American Society of Naturalists

A membership society whose goal is to advance and to diffuse knowledge of organic evolution and other broad biological principles so as to enhance the conceptual unification of the biological sciences.

“Looking for mimicry in a snake assemblage using deep learning”

Posted on

Thomas de Solan, Julien Pierre Renoult, Philippe Geniez, Patrice David, and Pierre-Andre Crochet (July 2020)

Read the Article

<i>Hemorrhois nummifer</i>.<br />(Credit: Philippe Geniez)
Hemorrhois nummifer.
(Credit: Philippe Geniez)

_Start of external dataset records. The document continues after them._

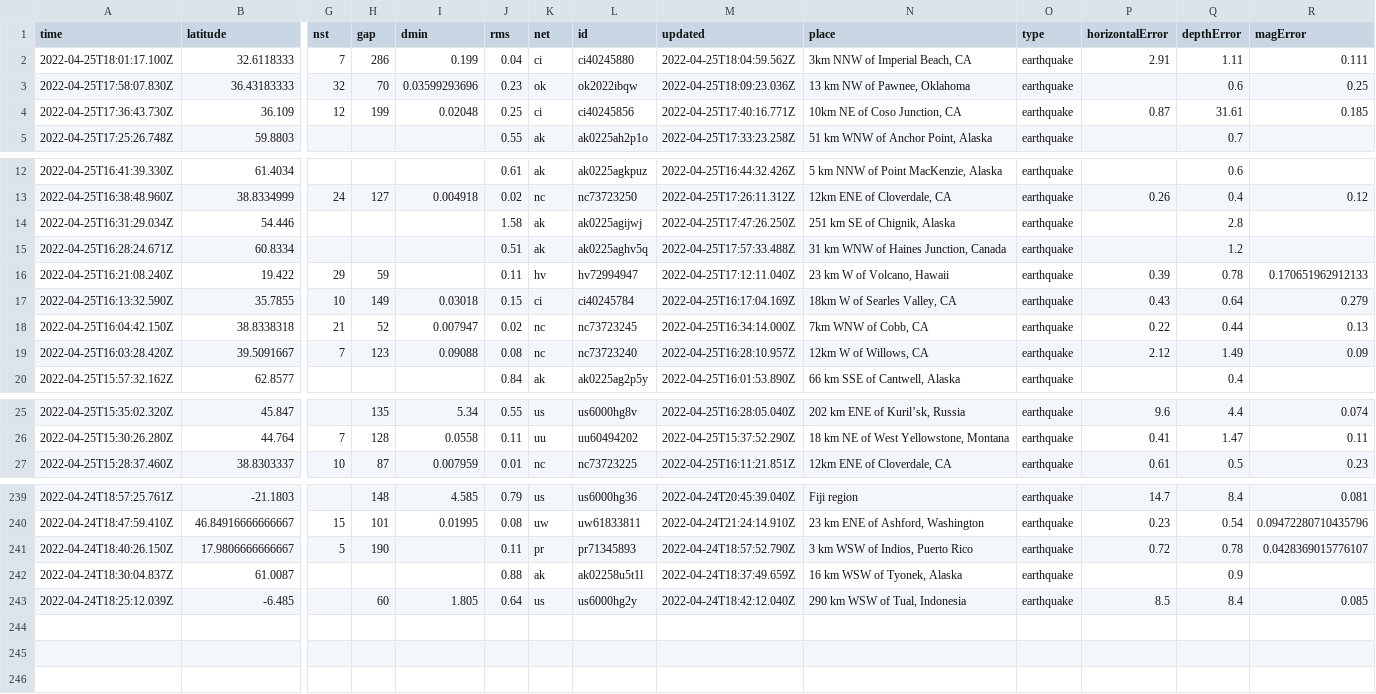
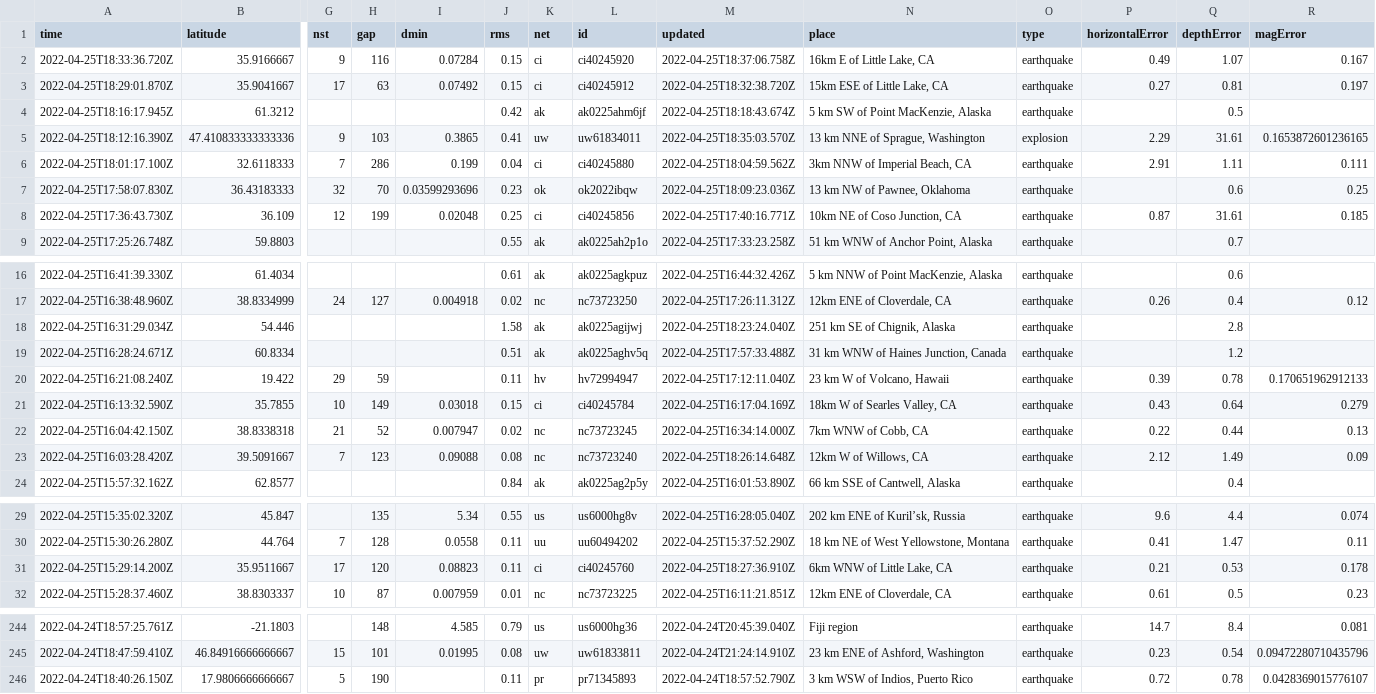
Before and after one commit to cveltri/my-data-robot, a CSV file: usgs_current.csv, drawn as a sheet; only a part is shown, gaps mark what is left out; removed rows and columns are numbered as before the commit, all else as after; rows hold the shown columns only; the diff names each change by its address in the sheet, - before the commit and + after, or states it on an @@ line.

```diff
--- a/usgs_current.csv
+++ b/usgs_current.csv
+row 2: 2022-04-25T18:33:36.720Z | 35.9166667 | 9 | 116 | 0.07284 | 0.15 | ci | ci40245920 | 2022-04-25T18:37:06.758Z | 16km E of Little Lake, CA | earthquake | 0.49 | 1.07 | 0.167
+row 3: 2022-04-25T18:29:01.870Z | 35.9041667 | 17 | 63 | 0.07492 | 0.15 | ci | ci40245912 | 2022-04-25T18:32:38.720Z | 15km ESE of Little Lake, CA | earthquake | 0.27 | 0.81 | 0.197
+row 4: 2022-04-25T18:16:17.945Z | 61.3212 |  |  |  | 0.42 | ak | ak0225ahm6jf | 2022-04-25T18:18:43.674Z | 5 km SW of Point MacKenzie, Alaska | earthquake |  | 0.5
+row 5: 2022-04-25T18:12:16.390Z | 47.410833333333336 | 9 | 103 | 0.3865 | 0.41 | uw | uw61834011 | 2022-04-25T18:35:03.570Z | 13 km NNE of Sprague, Washington | explosion | 2.29 | 31.61 | 0.1653872601236165
-M18 (updated): 2022-04-25T17:47:26.250Z
+M18 (updated): 2022-04-25T18:23:24.040Z
-M23 (updated): 2022-04-25T16:28:10.957Z
+M23 (updated): 2022-04-25T18:26:14.648Z
+row 31: 2022-04-25T15:29:14.200Z | 35.9511667 | 17 | 120 | 0.08823 | 0.11 | ci | ci40245760 | 2022-04-25T18:27:36.910Z | 6km WNW of Little Lake, CA | earthquake | 0.21 | 0.53 | 0.178
-row 242: 2022-04-24T18:30:04.837Z | 61.0087 |  |  |  | 0.88 | ak | ak02258u5t1l | 2022-04-24T18:37:49.659Z | 16 km WSW of Tyonek, Alaska | earthquake |  | 0.9
-row 243: 2022-04-24T18:25:12.039Z | -6.485 |  | 60 | 1.805 | 0.64 | us | us6000hg2y | 2022-04-24T18:42:12.040Z | 290 km WSW of Tual, Indonesia | earthquake | 8.5 | 8.4 | 0.085
```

Batesian mimicry is a canonical example of evolution by natural selection, popularized by highly colorful species resembling unrelated models with astonishing precision. However, Batesian mimicry could also occur in inconspicuous species and rely on subtle resemblance. Although potentially widespread, such instances have been rarely investigated, such that the real frequency of Batesian mimicry has remained largely unknown. To fill this gap, we developed a new approach using deep learning to quantify visual resemblance between putative mimics and models from photographs. We applied this method to Western Palearctic snakes. Potential nonvenomous mimics were revealed by an excess of resemblance to sympatric venomous snakes compared to random expectations. We found that 8% of the non-venomous species were potential mimics, although they resembled their models imperfectly. This study is the first to quantify the frequency of Batesian mimicry in a whole community of vertebrates, and shows that even concealed species can act as potential models. Our approach should prove useful to detect mimicry in other communities, and more generally it highlights the benefits of deep learning for quantitative studies of phenotypic resemblance.